“I know you do. Remember, you work for me.” The look on his face indicated clearly that he wasn’t expecting that comment. When he was her supervisor, she was also so cautious about how she spoke to him. In the months he had worked for her, she had showed him the same deference.
She sat down and continued. “My Grandmother had a phrase to describe when people tried to embarrass others and call them out in front of a group. She said people who do that like to “frying other peoples’ eggs.” Well, you seem to like frying my eggs every time we meet. Heretofore, I’ve always tried to rise above your uncomfortable and embarrassing personal comments directed at me. I’ve shown you respect.” He sat silently. It was clear she had his attention.

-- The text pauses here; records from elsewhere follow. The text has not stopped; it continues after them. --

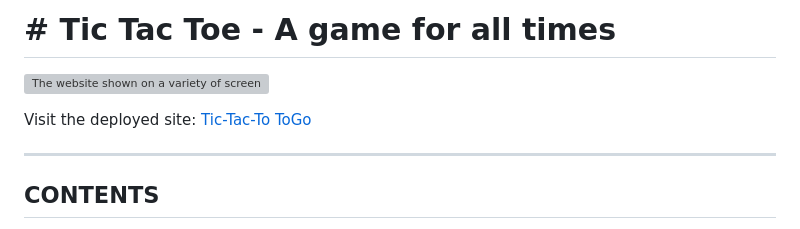
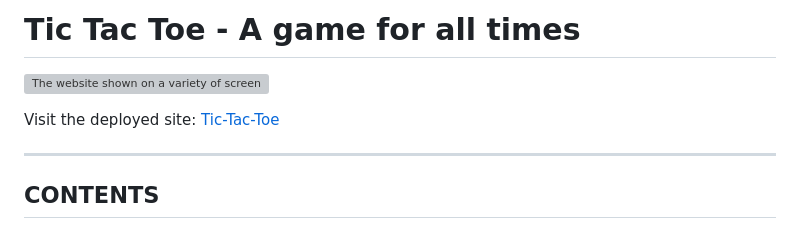
Before and after one commit to JaqiKal/tic-tac-toe, a Markdown page: TESTING.md, the part around the change. Rendered like a GitHub page; grey boxes are pictures that could not be loaded.

Commit message:
Fix Title in testing doc.

```diff
--- a/TESTING.md
+++ b/TESTING.md
@@ -1,8 +1,8 @@
-# # Tic Tac Toe - A game for all times
+# Tic Tac Toe - A game for all times
 
 ![The website shown on a variety of screen sizes](/documentation/doc-images/amiresponsive.webp)
 
-Visit the deployed site: [Tic-Tac-To ToGo](https://jaqikal.github.io/tic-tac-toe/)
+Visit the deployed site: [Tic-Tac-Toe](https://jaqikal.github.io/tic-tac-toe/)
 
 - - -
 
```
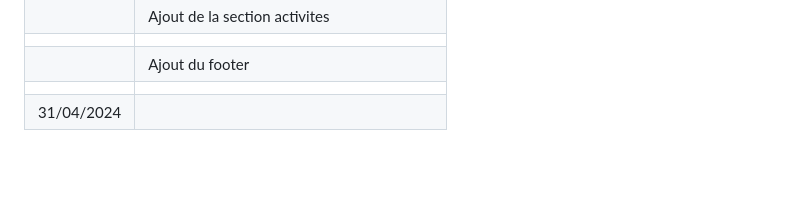
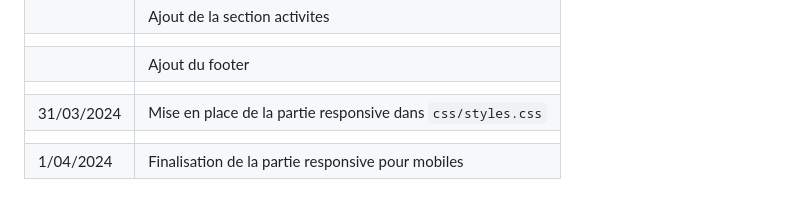
Before and after one commit to nicolasmorvant/booki, a Markdown page: README.md, the part around the change. Drawn GitHub-style; blank space fills up the shorter version.

Commit message:
Mise à jour du fichier README.md

````diff
--- a/README.md
+++ b/README.md
@@ -138,4 +138,6 @@ git remote set-url origin https://github.com/nicolasmorvant/booki.git
 |||
 || Ajout du footer|
 |||
-| 31/04/2024 ||
+| 31/03/2024 | Mise en place de la partie responsive dans ```css/styles.css```|
+|||
+| 1/04/2024 | Finalisation de la partie responsive pour mobiles|
````
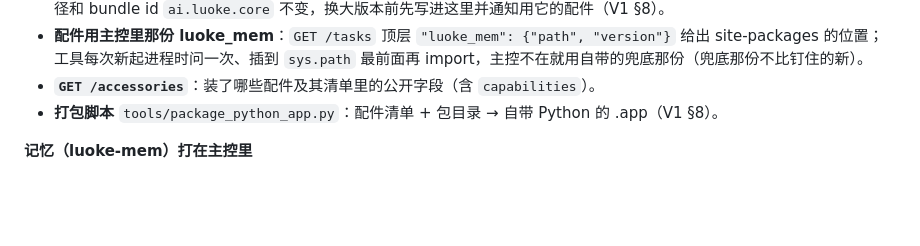
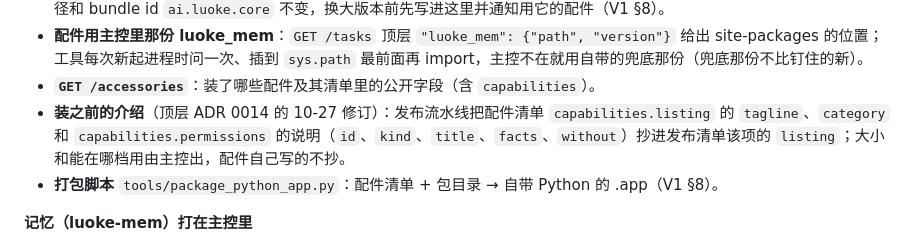
Before and after one commit to Keith-CY/luoke, a Markdown page: projects/luoke-core.md, the part around the change. GitHub-like rendering; blank space fills up the shorter version.

Commit message:
luoke-core registry: release manifest carries each tool's listing (ADR 0014 10-27)
Co-Authored-By: Claude Opus 5.5 <noreply@anthropic.com>

```diff
--- a/projects/luoke-core.md
+++ b/projects/luoke-core.md
@@ -21,6 +21,7 @@
 - **主控自带的 Python 可以借**：`螺壳.app/Contents/Resources/python/bin/python3`（改名前装的是 `螺壳主控.app`；装在 `/Applications` 或 `~/Applications`，ADR 0012）（python-build-standalone 3.12，同一个 Team 签名）；契约 1 内路径和 bundle id `ai.luoke.core` 不变，换大版本前先写进这里并通知用它的配件（V1 §8）。
 - **配件用主控里那份 luoke_mem**：`GET /tasks` 顶层 `"luoke_mem": {"path", "version"}` 给出 site-packages 的位置；工具每次新起进程时问一次、插到 `sys.path` 最前面再 import，主控不在就用自带的兜底那份（兜底那份不比钉住的新）。
 - **`GET /accessories`**：装了哪些配件及其清单里的公开字段（含 `capabilities`）。
+- **装之前的介绍**（顶层 ADR 0014 的 10-27 修订）：发布流水线把配件清单 `capabilities.listing` 的 `tagline`、`category` 和 `capabilities.permissions` 的说明（`id`、`kind`、`title`、`facts`、`without`）抄进发布清单该项的 `listing`；大小和能在哪档用由主控出，配件自己写的不抄。
 - **打包脚本** `tools/package_python_app.py`：配件清单 + 包目录 → 自带 Python 的 .app（V1 §8）。
 
 **记忆（luoke-mem）打在主控里**
```
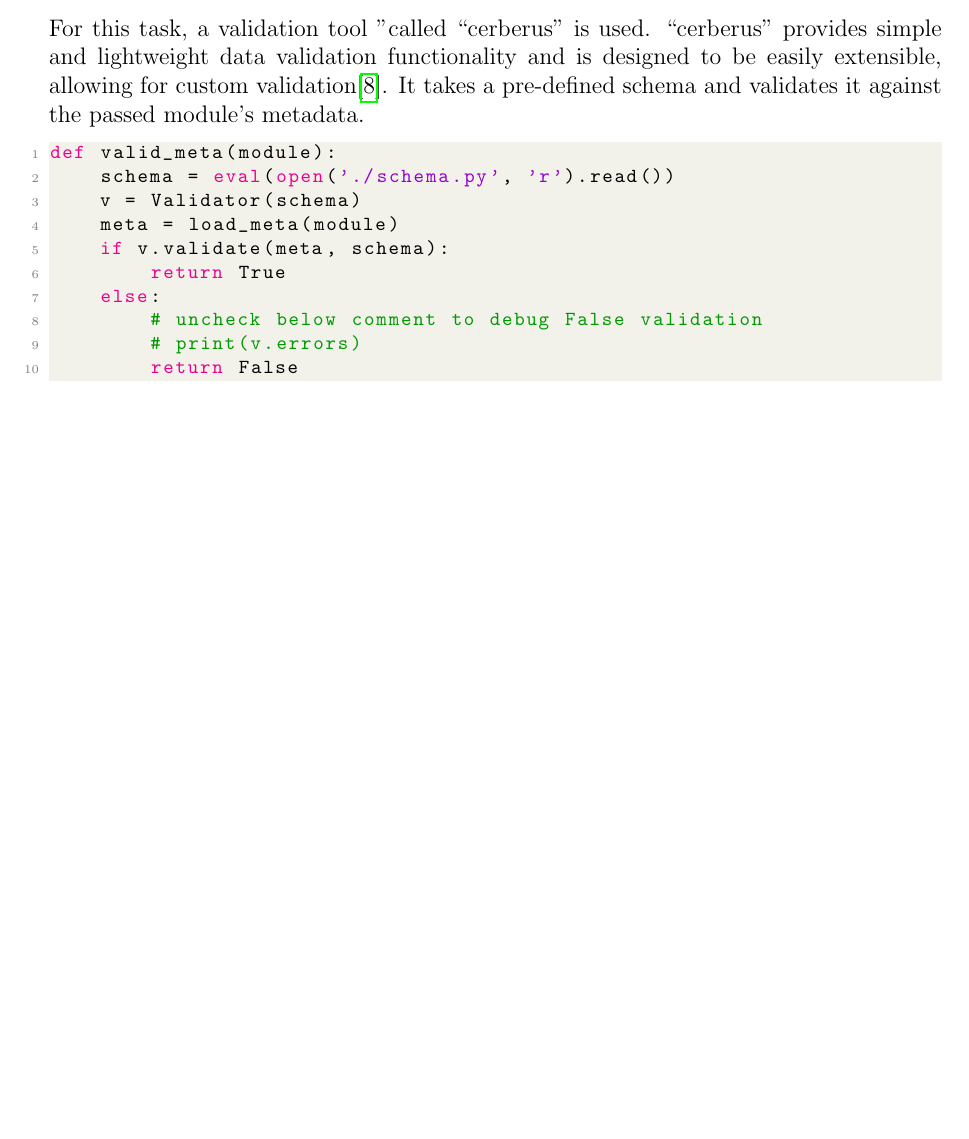
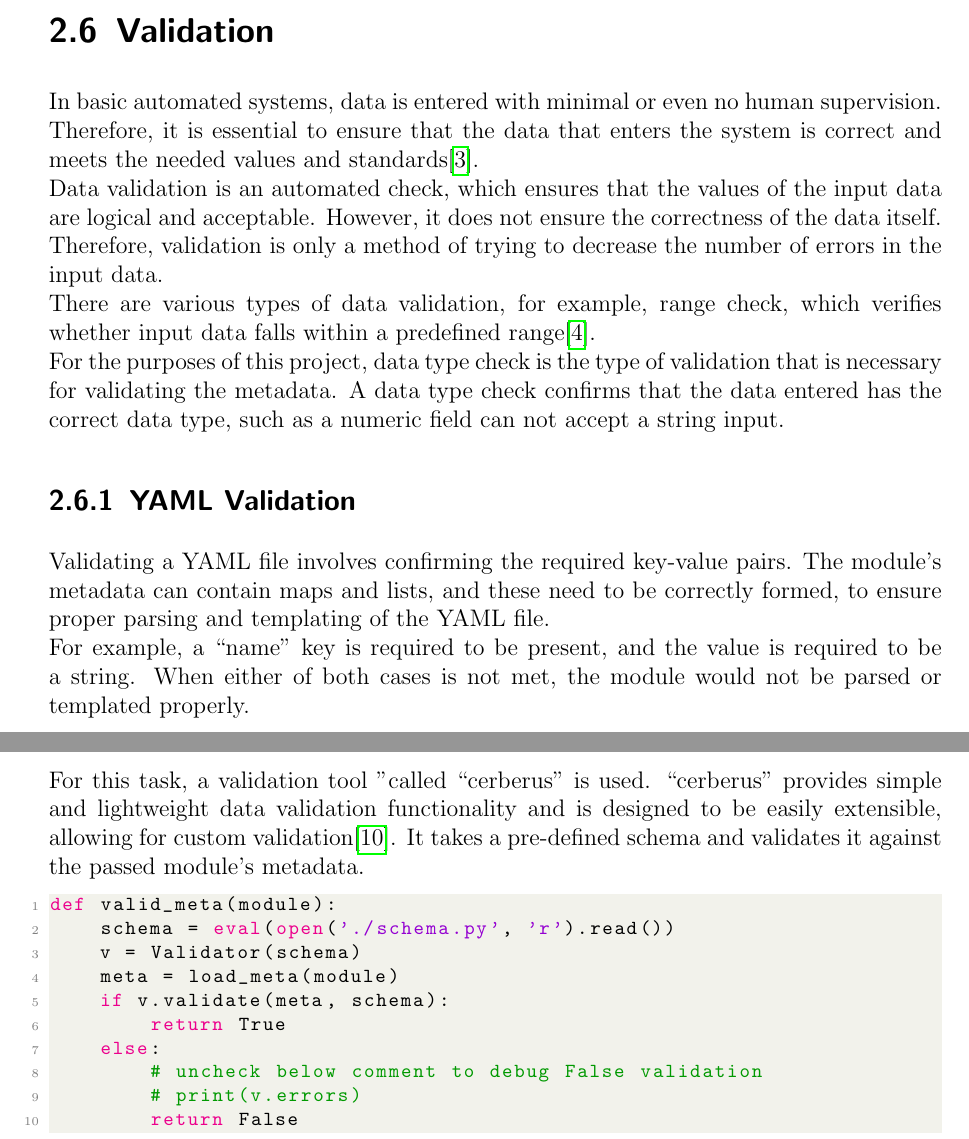
Before and after one commit to nader-alhalabi/bachelor-thesis, a LaTeX thesis (main.tex, which reads chapters/fundamentals.tex): part of page 20 of 33 before the commit and two parts of pages 15 and 20 of 33 after it, the two joined at a grey line, cut at the place of the change, the shorter picture padded with empty space. Compiled offline with pdfLaTeX.

Commit message:
fundamentals:add validation

```diff
--- a/chapters/fundamentals.tex
+++ b/chapters/fundamentals.tex
@@ -62,3 +63,14 @@ marks:
 
 \end{lstlisting}
 YAML is the dominant file type for writing configuration files and metadata, it has the benefit of easier human readability, which helps module creators to step into writing metadata rapidly and comfortably.
+
+
+\section{Validation}
+In basic automated systems, data is entered with minimal or even no human supervision. Therefore, it is essential to ensure that the data that enters the system is correct and meets the needed values and standards\cite{BibEntry2021Jul}.\\
+Data validation is an automated check, which ensures that the values of the input data are logical and acceptable. However, it does not ensure the correctness of the data itself. Therefore, validation is only a method of trying to decrease the number of errors in the input data.\\
+There are various types of data validation, for example, range check, which verifies whether input data falls within a predefined range\cite{BibEntry2021Feb}.\\
+For the purposes of this project, data type check is the type of validation that is necessary for validating the metadata. A data type check confirms that the data entered has the correct data type, such as a numeric field can not accept a string input.
+
+\subsection{YAML Validation}
+Validating a YAML file involves confirming the required key-value pairs. The module’s metadata can contain maps and lists, and these need to be correctly formed, to ensure proper parsing and templating of the YAML file.\\
+For example, a “name” key is required to be present, and the value is required to be a string. When either of both cases is not met, the module would not be parsed or templated properly.
```
Also changed, not shown: references/references.bib (+16 -0 lines), main.pdf, chapters/fundamentals.tex (17 more changed lines).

“Civility and kindness in our meetings are important me. I welcome open and frank discussion, but I’m done with your weekly egg fries at my expense. You’ve set the tone and temper of our meetings, and that’s going to change. And please notice, I’m speaking with you anddoing so not in front of the group. I could fire you, but I’m not going to, you’re a good supervisor and a good arborist. Actually, you’re really good.”
He sat up in his chair. His attitude had changed.
“But here’s what you need to know. The next time you turn up the heat and start frying my eggs, I’m going to join you at the stove, so I can fry a few for you at the same time. Courtesy and empathy for the feelings of others are important to me, and you’ve taken advantage of that up to this point. You assumed I wouldn’t respond in kind to your hurtful comments. Next Monday, let’s see if together we can bring a more productive and respectful tone to our meetings. The choice is yours!”
If you’re an egg fryer, it may be time to drop the spatula!